By comparison, the overall response rate in the OncoVEX trial was 26 percent. Eight of the 50 patients were free of disease by the end of the trial period, which consisted of vaccination every two weeks, for a total of up to 24 injections or until disease disappeared. Four more patients were rendered disease-free after surgery or further vaccination of new lesions. Overall survival was 58 percent at one year, and 52 percent at two years. The results were reported last December in the Journal of Clinical Oncology.

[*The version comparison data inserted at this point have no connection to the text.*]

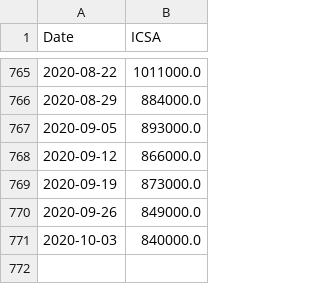
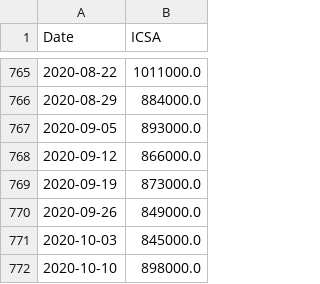
Before and after one commit to cansu-freeman/indicator-app, a CSV file: data/ICSA_historical.csv, drawn as a sheet; only a part is shown, gaps mark what is left out.

```diff
--- a/data/ICSA_historical.csv
+++ b/data/ICSA_historical.csv
@@ -770,2 +770,3 @@ Date,ICSA
 2020-09-26,849000.0
-2020-10-03,840000.0
+2020-10-03,845000.0
+2020-10-10,898000.0
```
Also changed, not shown: data/fredCCSA.csv, data/fredICSA.csv.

"What really surprised, and encouraged, us was that the vaccine worked not just on the cells we injected, but on lesions in other parts of the body that we couldn't reach," Kaufman said. "In other words, the vaccine prompted an immune response that was circulated through the bloodstream to distant sites.

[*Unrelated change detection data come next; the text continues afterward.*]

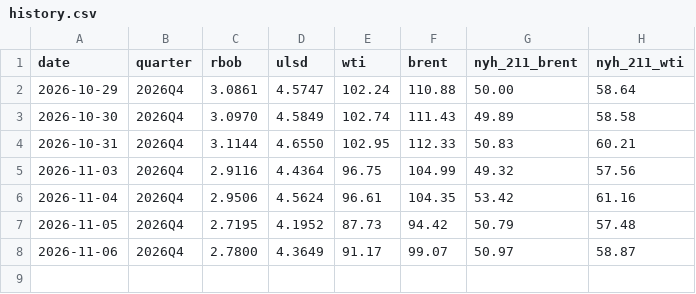
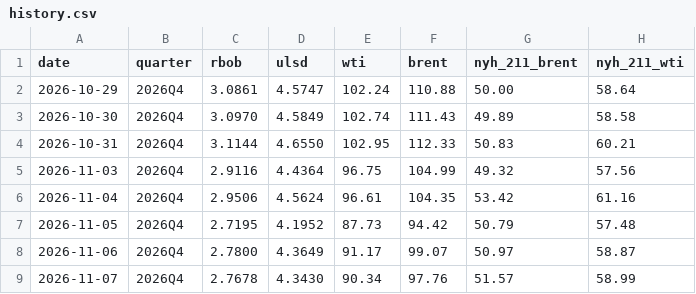
Before and after one commit to JamesKostohryz/refining-margins-tracker, a CSV file: data/history.csv, drawn as a sheet; the diff names each change by its address in the sheet, - before the commit and + after, or states it on an @@ line.

```diff
--- a/data/history.csv
+++ b/data/history.csv
+row 9: 2026-11-07 | 2026Q4 | 2.7678 | 4.3430 | 90.34 | 97.76 | 51.57 | 58.99
```
Also changed, not shown: data/latest.csv.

"These are the best results to date for any vaccine developed for melanoma, but they need to be confirmed in a larger population."
The Phase III trial will enroll a total of 430 patients at centers across the U.S. As with the earlier trial, the vaccine will be injected directly into tumor nodules every two weeks for up to 24 treatments. Patients will be tracked for two years after the first dose is received.

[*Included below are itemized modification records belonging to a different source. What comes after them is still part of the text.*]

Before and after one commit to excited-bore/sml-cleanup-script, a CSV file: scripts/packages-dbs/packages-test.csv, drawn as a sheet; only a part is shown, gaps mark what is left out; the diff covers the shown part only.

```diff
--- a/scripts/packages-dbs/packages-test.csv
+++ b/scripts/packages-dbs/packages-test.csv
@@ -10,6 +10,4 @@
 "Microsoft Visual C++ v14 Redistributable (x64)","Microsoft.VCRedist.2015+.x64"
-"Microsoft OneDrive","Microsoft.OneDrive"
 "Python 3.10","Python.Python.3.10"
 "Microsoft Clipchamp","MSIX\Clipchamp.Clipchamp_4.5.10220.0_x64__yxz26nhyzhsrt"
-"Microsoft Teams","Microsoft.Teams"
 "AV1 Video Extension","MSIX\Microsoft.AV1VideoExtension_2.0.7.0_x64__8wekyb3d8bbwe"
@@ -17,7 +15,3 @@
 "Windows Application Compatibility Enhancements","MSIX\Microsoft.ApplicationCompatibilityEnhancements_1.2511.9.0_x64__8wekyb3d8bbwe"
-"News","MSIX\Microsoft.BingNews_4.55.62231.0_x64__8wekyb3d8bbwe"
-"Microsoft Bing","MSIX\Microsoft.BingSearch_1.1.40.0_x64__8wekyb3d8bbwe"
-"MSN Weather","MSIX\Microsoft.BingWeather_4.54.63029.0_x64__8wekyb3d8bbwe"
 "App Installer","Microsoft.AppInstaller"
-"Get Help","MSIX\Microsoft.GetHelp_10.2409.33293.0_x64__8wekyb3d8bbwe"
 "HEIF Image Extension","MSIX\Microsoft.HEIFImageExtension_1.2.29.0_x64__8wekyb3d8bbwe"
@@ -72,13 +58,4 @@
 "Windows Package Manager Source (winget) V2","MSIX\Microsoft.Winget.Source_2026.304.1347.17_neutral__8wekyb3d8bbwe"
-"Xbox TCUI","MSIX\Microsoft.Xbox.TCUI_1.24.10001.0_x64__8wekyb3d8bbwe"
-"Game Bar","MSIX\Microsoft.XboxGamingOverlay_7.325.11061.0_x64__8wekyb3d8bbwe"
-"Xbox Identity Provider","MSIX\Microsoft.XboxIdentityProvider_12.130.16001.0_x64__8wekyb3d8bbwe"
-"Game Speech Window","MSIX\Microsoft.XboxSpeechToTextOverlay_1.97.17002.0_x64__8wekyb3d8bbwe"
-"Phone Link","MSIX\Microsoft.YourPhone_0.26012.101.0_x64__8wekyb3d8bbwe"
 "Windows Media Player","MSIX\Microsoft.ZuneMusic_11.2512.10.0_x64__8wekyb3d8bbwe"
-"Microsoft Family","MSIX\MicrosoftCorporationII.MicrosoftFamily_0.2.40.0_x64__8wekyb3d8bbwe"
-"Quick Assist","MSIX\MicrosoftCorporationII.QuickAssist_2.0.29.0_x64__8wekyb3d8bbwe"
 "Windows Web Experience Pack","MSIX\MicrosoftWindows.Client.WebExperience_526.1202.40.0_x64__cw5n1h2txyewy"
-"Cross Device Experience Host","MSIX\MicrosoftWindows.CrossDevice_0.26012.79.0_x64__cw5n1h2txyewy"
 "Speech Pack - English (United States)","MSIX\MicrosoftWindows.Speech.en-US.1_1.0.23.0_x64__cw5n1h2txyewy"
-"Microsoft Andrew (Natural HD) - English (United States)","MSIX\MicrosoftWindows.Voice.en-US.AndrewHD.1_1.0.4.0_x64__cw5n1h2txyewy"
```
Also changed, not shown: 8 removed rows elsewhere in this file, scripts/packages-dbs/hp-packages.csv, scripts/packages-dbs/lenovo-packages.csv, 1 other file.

BioVex, in Woburn, Massachusetts, which makes OncoVEX, is funding the study.
|Contact: Sharon Butler|
Rush University Medical Center